How vehicle condition affects depreciation
If your vehicle is in good condition when you come to sell it, you’ll usually get more for it than if you hadn’t looked after it.
That’s because the person or company you’re selling it to will likely face repair costs to get it back to its original condition if it’s damaged. So, if you don’t look after your car or van, it’ll depreciate faster.
That also includes regular servicing. If you don’t keep your vehicle in good condition internally, you may find it’s worth less than you’d hoped when you come to sell it.
How new models affect depreciation
If you buy a brand-new vehicle, and then a couple of years later the manufacturer brings out an updated model, more often than not, that’ll have an impact on how much your vehicle is worth.
Because most prefer to have the latest in technology, styling and safety, you’ll typically find that your vehicle suffers a sharp drop in value.
It’s not always easy to predict when a manufacturer will update their range; however, it’s important to do your research before choosing your car or van.
On the flip side, however, buying a model from new which has just been replaced can come with big savings.
How desirability affects depreciation
A vehicle may be desirable for any number of reasons. It may be a special edition, high in quality, reputable in make – the list goes on.
If your vehicle is desirable, it’ll be worth more when it comes to selling it. So, if you want to limit depreciation, look for a car or van which still sells well in the used market.
How to avoid depreciation
When you own a vehicle, apart from a few very rare cases, depreciation is impossible to escape.
It’s almost certain that when you buy a car or van it’ll lose value during your ownership. Although you can limit it with the type of vehicle you choose.

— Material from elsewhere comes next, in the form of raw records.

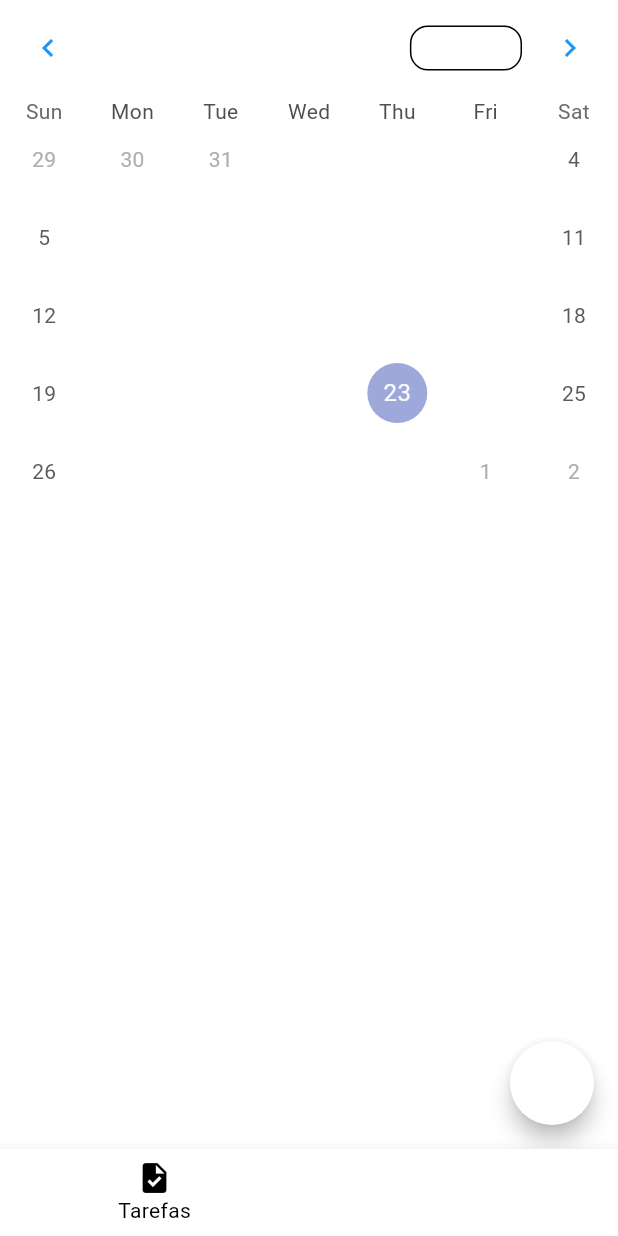
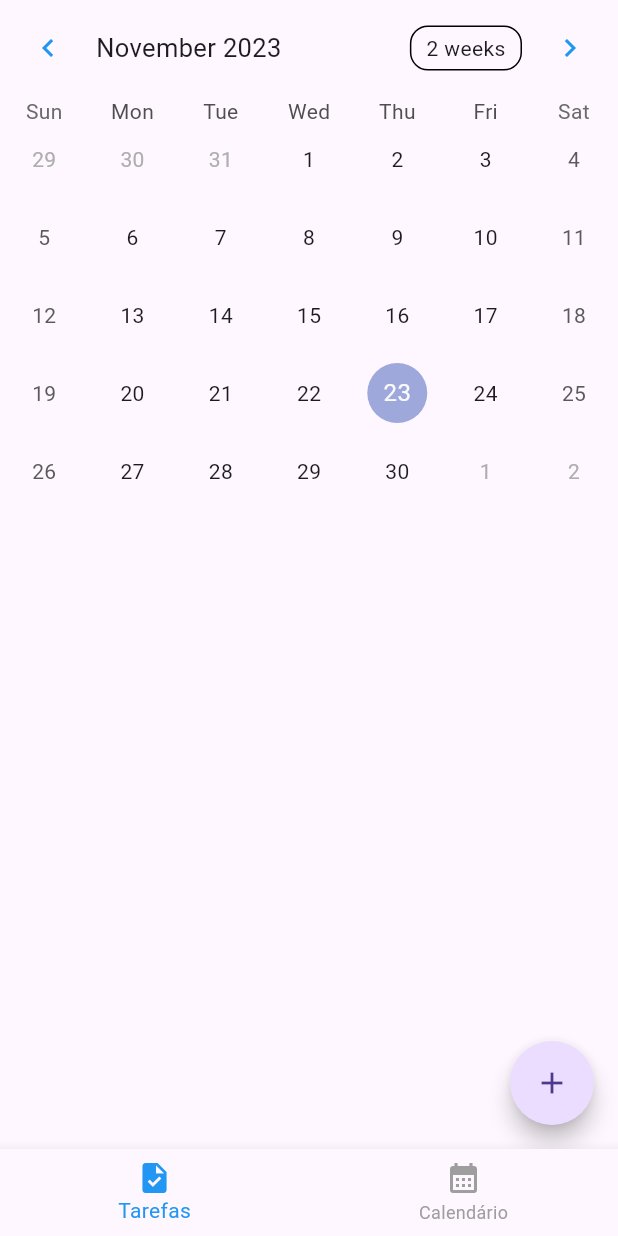
Before and after one commit to DenerOliveira1/lista_de_tarefas, a Flutter app: the screen it shows after launch, swiped to page 2, on a phone screen of 412 x 824 dp. Run offline on Flutter 3.47's test engine with Material 3 defaults, Android fonts, the phone set to English and light mode, and no system bars; drawn by our look-alikes of table_calendar; our stand-ins replace flutter_mobx, get_it, go_router, localize_and_translate, mobx, shared_preferences; generated files the repository leaves out were written again.

Commit message:
AJustes no input

```diff
--- a/lib/main.dart
+++ b/lib/main.dart
@@ -61,18 +61,20 @@ class MyApp extends StatelessWidget {
               errorBorder: OutlineInputBorder(borderSide: BorderSide(color: AppColors.inputBorderColor, width: 1), borderRadius: BorderRadius.all(Radius.circular(25))),
               focusedBorder: OutlineInputBorder(borderSide: BorderSide(color: AppColors.inputBorderColor, width: 1), borderRadius: BorderRadius.all(Radius.circular(25))),
               focusedErrorBorder: OutlineInputBorder(borderSide: BorderSide(color: AppColors.inputBorderColor, width: 1), borderRadius: BorderRadius.all(Radius.circular(25))),
-            //hintStyle: TextStyle(color: AppColors.inputTextColor),
-            //labelStyle: TextStyle(color: AppColors.inputTextColor),
-            //suffixStyle: TextStyle(color: AppColors.inputTextColor),
+              /*labelStyle: TextStyle(color: AppColors.inputTextColor),
+              floatingLabelStyle: TextStyle(color: AppColors.inputTextColor),
+              helperStyle: TextStyle(color: AppColors.inputTextColor),
+              hintStyle: TextStyle(color: AppColors.inputTextColor),
+              errorStyle: TextStyle(color: AppColors.inputTextColor),
+              prefixStyle: TextStyle(color: AppColors.inputTextColor),
+              suffixStyle: TextStyle(color: AppColors.inputTextColor),*/
+              //filled: true,
+              //fillColor: Colors.orange
             ),
-          /*textTheme: const TextTheme(
-            bodySmall: TextStyle(
-              color: Colors.black,
-              fontSize: 15,
+            textTheme: TextTheme(
+              headline1: TextStyle(color: AppColors.inputTextColor),
             ),
-            titleMedium: TextStyle(color: AppColors.inputTextColor),
-          ),*/
-          primaryColor: Colors.white,
+            /*primaryColor: Colors.white,
           colorScheme: const ColorScheme(
             primary: Colors.white,
             brightness: Brightness.dark,
@@ -85,14 +87,14 @@ class MyApp extends StatelessWidget {
             onBackground: AppColors.backgroundColor,
             surface: Colors.white,
             onSurface: Colors.white,
-          ),
+          ),*/
             listTileTheme: const ListTileThemeData(
               titleTextStyle: TextStyle(
-              color: AppColors.textPrincipalColor,
+                color: AppColors.textPrimaryColor,
                 fontSize: 15,
               ),
               leadingAndTrailingTextStyle: TextStyle(
-              color: AppColors.textPrincipalColor,
+                color: AppColors.textPrimaryColor,
                 fontSize: 15,
               ),
             ),
@@ -113,12 +115,12 @@ class MyApp extends StatelessWidget {
                 ),
               ),
             ),
-          textTheme: const TextTheme(
-            subtitle2: TextStyle(
+            /*textTheme: const TextTheme(
+            titleSmall: TextStyle(
               color: AppColors.textSecondaryColor,
             ), // Estilo para os campos de texto
-          ),
-        ),
+          ),*/
+            bottomNavigationBarTheme: const BottomNavigationBarThemeData(selectedItemColor: AppColors.iconColor, unselectedItemColor: AppColors.disabledColor)),
         routerConfig: routers,
       ),
     );
--- a/lib/screens/home/daily_tab.dart
+++ b/lib/screens/home/daily_tab.dart
@@ -4,7 +4,6 @@ import 'package:get_it/get_it.dart';
 
 import '../../shared/shared.dart';
 import '../../stores/stores.dart';
-import './widgets/widgets.dart';
 
 class DailyTab extends StatelessWidget {
   final TasksStore tasksStore = GetIt.I<TasksStore>();
--- a/lib/screens/home/home_screen.dart
+++ b/lib/screens/home/home_screen.dart
@@ -1,10 +1,8 @@
-import 'package:localize_and_translate/localize_and_translate.dart';
 import 'package:flutter_mobx/flutter_mobx.dart';
 import 'package:flutter/material.dart';
 import 'package:get_it/get_it.dart';
 
 import '../../screens/screens.dart';
-import '../../shared/shared.dart';
 import '../../stores/stores.dart';
 
 class HomeScreen extends StatelessWidget {
--- a/lib/shared/app_colors.dart
+++ b/lib/shared/app_colors.dart
@@ -8,7 +8,7 @@ class AppColors {
   static const inputBorderColor = Colors.white;
   static const inputTextColor = Colors.white;
   static const boxBorderColor = Colors.black;
-  static const textPrincipalColor = Colors.black;
+  static const textPrimaryColor = Colors.black;
   static const textSecondaryColor = Colors.white;
   static const backgroundColor = Colors.black;
 }
```
Also changed, not shown: lib/screens/home/widgets/add_task_widget.dart (+24 -31 lines). Lines whose indentation alone changed are shown as unchanged.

If you buy into a brand that’s reputable; one that sells well in the used market, high in quality and comes with low running costs, then you’ll find you don’t lose as much as if you’d bought cheap and cheerful.
However, there’s also another way. Leasing.
How leasing helps you avoid depreciation
When you lease a car or van, you never own it. That means you never have to worry about its depreciation because you never have to sell it.
Instead, with a lease, when your contract is up, you simply hand the vehicle back and walk away – free to pick your next vehicle.
By leasing, you get free range over what vehicle you want without the worry of what may come later down the line.
It also means you can keep your vehicle fresh. Most lease contracts run between 12-48 months, so you can get into a new car or van more frequently.
Also, with a lease, your monthly payments are often much lower than if you were to take out the vehicle on finance.
And because you never pay the full cost of the vehicle – as your monthly payments only cover the vehicle’s depreciation throughout your term – you can usually get a more expensive vehicle than you would otherwise be able to afford when buying outright.
As well, with leasing, road tax is included and you can incorporate maintenance packages into your monthly price, so your day-to-day running costs are simply insurance and fuel.
Simply put, there’s no better way to avoid depreciation than leasing.
Guides to car and van leasing (need to see if we have a block for this)
Alternatively, if you’d like to see if you’ll be accepted for a lease without affecting your credit score, simply click Apply Now below or visit our Apply Now explainer page by clicking the button below.